In case you hadn’t noticed, Mexico is in chaos. Beheaded and bullet-ridden bodies are turning up left and right along the southern border. Drug traffickers are running rampant in Sinaloa. Corruptocrats are letting gangs take over their cities. In Tijuana, 200 people were killed in a month. The CSM reports: “Last weekend turned into one of the city’s deadliest: nearly 40 were killed, four of whom were children, and nine of them beheaded.”
The hellish conditions have prompted some Mexican lawmakers to revisit the country’s ban on capital punishment. That’s right. Members of the same foreign government that took America to court over our death penalty laws– and tried to block the state of Texas from executing illegal alien Death Row murderers — are now open to the idea of imposing the death penalty on the thugs on their own soil.
Isn’t it ironic? Don’t you think? A little too ironic:
Anger and frustration over rampant killings and kidnappings have ignited an improbable debate here over legalizing the death penalty, a punishment that has been effectively banned in Mexico for nearly half a century.
Lawmakers agreed Thursday to hear arguments next week on a proposal to amend the Mexican Constitution to allow for capital punishment in a narrow number of cases.

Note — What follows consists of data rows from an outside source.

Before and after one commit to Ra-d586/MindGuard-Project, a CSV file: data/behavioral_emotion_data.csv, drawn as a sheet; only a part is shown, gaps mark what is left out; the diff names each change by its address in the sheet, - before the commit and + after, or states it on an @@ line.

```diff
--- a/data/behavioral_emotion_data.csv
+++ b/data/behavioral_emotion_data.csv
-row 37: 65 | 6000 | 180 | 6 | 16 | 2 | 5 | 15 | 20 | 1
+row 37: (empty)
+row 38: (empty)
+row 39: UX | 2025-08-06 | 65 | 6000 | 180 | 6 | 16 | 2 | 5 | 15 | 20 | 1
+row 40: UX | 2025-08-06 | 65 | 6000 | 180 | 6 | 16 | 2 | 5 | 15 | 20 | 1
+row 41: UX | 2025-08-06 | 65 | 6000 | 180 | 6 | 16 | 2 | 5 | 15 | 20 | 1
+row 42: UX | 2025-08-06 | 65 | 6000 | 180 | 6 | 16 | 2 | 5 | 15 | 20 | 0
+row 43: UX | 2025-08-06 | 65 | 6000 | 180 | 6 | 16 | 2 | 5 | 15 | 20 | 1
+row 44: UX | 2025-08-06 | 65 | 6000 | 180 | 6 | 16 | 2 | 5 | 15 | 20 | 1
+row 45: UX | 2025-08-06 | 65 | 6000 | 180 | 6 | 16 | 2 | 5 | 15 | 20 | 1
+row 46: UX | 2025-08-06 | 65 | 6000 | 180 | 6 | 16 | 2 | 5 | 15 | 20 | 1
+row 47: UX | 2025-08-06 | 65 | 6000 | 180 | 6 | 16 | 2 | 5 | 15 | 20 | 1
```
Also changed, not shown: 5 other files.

The initiative from Humberto Moreira, governor of the northern border state of Coahuila, would allow the death penalty for convicted kidnappers who killed or mutilated their victims. He said as far as the people of his state were concerned, the only issue was how to execute convicts, not whether to do so.
It is highly unlikely, if not impossible, that the death penalty could be reinstated because of legal obstacles, experts said. But that is almost beside the point. Moreira has tapped into public panic over soaring crime, a climate of fear that has made law and order the country’s No. 1 worry.
Hey, how’s that Merida Initiative working out?
And now…Mexico gets tough(er) on illegal aliens in their homeland:
Mexico sent home the first group of illegal Cuban migrants under a new accord aimed at cutting off an increasingly violent human-trafficking route to the United States, the government said Thursday.
The 41 migrants left the resort city of Cancun aboard a Mexican navy ship taking them back to Cuba, a statement from the navy and the Interior Department said.
Before Mexico signed the agreement with Cuba in October, authorities rarely sent migrants back to the communist island.
Until now, Cubans were detained briefly in Mexico, then given 10- to 30-day exit orders. That allowed them to continue on to Texas, where all that is required of Cuban migrants are identity documents and medical and background checks before they are welcomed to America.
As it became harder to dodge U.S. Coast Guard vessels and reach Florida by sea to qualify for U.S. residency, Cuban migrants in recent years have increasingly chosen Mexico — often heading to the coast near Cancun — as their route to the United States.
But Mexico has become frustrated with the migrations as violent traffickers increasingly got involved in moving them across the country. Several Cuban-Americans believed to be involved in smuggling have been killed in recent years in or around Cancun, about 120 miles (195 kilometers) southwest of Cuba.
In June, gunmen snatched 33 Cubans off a government bus headed to an immigration station in southern Mexico, possibly to extort money from them or their smugglers. Many of those migrants later turned up in the U.S.
But wait. That’s RAAAACIST!